The League

Jason Maloni
Crisis Communications Expert

Jason Maloni

Senior Vice President with
Levick Strategic Communications
and Chair of the firm's Sports & Entertainment Practice.

Anything's Possible

CLICK TO REACT Facebook

For Larry Johnson, resurrecting his career goes deeper than getting signed with another team.

Johnson - just a few days shy of 30 - never quite recaptured the glory of 2005-06, and the odds are against him returning to that form if he returns to the gridiron this season. Don't get me wrong, Johnson is a tremendous athlete but the fact remains that he is in the twilight of his career. His on-field performances of '05 and '06 have already been dimmed by lackluster seasons. Add to that off-field incidents such as spitting on a woman, homophobic remarks and -- in clearly what could be the last scene in a really bad soap opera - belittling his coaches over Twitter (see my earlier League entry about athletes being Twits).

He is now officially teetering on the brink of football obscurity. At this point, the best thing he can say is he was able to wash the Ki-Jana Carter taste out of the mouths of Penn State football fans but that's about it.

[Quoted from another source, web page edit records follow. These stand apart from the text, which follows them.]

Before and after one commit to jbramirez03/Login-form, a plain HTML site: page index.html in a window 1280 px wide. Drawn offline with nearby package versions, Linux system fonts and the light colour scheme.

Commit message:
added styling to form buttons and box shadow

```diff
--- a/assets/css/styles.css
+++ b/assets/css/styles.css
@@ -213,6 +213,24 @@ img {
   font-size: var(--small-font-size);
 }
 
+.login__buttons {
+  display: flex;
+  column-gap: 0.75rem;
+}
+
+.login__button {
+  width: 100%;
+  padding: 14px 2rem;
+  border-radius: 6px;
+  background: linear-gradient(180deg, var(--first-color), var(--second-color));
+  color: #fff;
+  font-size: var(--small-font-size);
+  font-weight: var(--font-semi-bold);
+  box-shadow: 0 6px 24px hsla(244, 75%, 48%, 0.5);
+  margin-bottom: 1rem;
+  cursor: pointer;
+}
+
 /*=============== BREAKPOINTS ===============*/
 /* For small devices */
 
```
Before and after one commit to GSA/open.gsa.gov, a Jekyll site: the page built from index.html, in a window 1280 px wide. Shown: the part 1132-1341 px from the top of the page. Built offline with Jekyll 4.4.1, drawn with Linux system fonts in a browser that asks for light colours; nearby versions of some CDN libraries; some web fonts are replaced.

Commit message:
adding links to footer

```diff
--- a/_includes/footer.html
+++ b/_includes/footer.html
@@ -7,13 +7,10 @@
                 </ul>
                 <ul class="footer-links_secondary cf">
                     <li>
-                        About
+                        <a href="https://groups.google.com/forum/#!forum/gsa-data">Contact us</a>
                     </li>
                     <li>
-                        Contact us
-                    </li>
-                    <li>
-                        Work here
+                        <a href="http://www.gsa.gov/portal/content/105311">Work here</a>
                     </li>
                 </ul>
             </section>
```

Yet, there is always a chance for a second act. For Johnson, the resurrection of his career lies in his ability to transcend media criticism, make a fresh start, be a role player on another team and make headlines in the sports page and not on TMZ.

Take the late Reggie White as an example. He too made homophobic (as well as racist) remarks and, for a time, his great performances on the field were overshadowed by his inappropriate comments. CBS Sports, which had been considering White as an analyst at the time, immediately quashed the deal. . Still, "The Minister of Defense" was elected to the Professional Football Hall of Fame on his very first ballot. Today, White is remembered by many for his deeds outside of football, as much, if not more than his sacks. His remarks of 1998 are a mere footnote in the memories many NFL fans.

Second chances are everywhere. In the NFL most recently there's Ricky Williams and Michael Vick. David Beckham seems to have mended fences with Landon Donovan and the L.A. Galaxy after his dedication and leadership were brought into question last summer. Now he is being rewarded by fans and teammates for showing passion and commitment to the L.A. Galaxy squad and for helping the team reach the playoffs for the first time in four years.

Robert Downey Jr. used to be a Hollywood pariah. In one of my favorite Simpsons episodes the family is touring Hollywood and passes by an animated likeness of the actor in a gun battle with police. Marge says "Look! There's Robert Downey Jr. in a shoot-out with the police." "That's funny," Bart says. "I don't see any cameras."

Johnson can learn from many people who've stumbled down the path of life before him, but he needs to be very deliberate in his next steps.

The first step, of course, is winning the trust of a team. But that is just the start of the road to redemption.

By Jason Maloni  |  November 11, 2009; 12:17 PM ET  | Category:  Kansas City Chiefs , Michael Vick Save & Share:  Send E-mail   Facebook   Twitter   Digg   Yahoo Buzz   Del.icio.us   StumbleUpon   Technorati  
Previous: LJ's revenge | Next: How hard is keeping quiet?

The comments to this entry are closed.

 
RSS Feed
Subscribe to The Post

© 2011 The Washington Post Company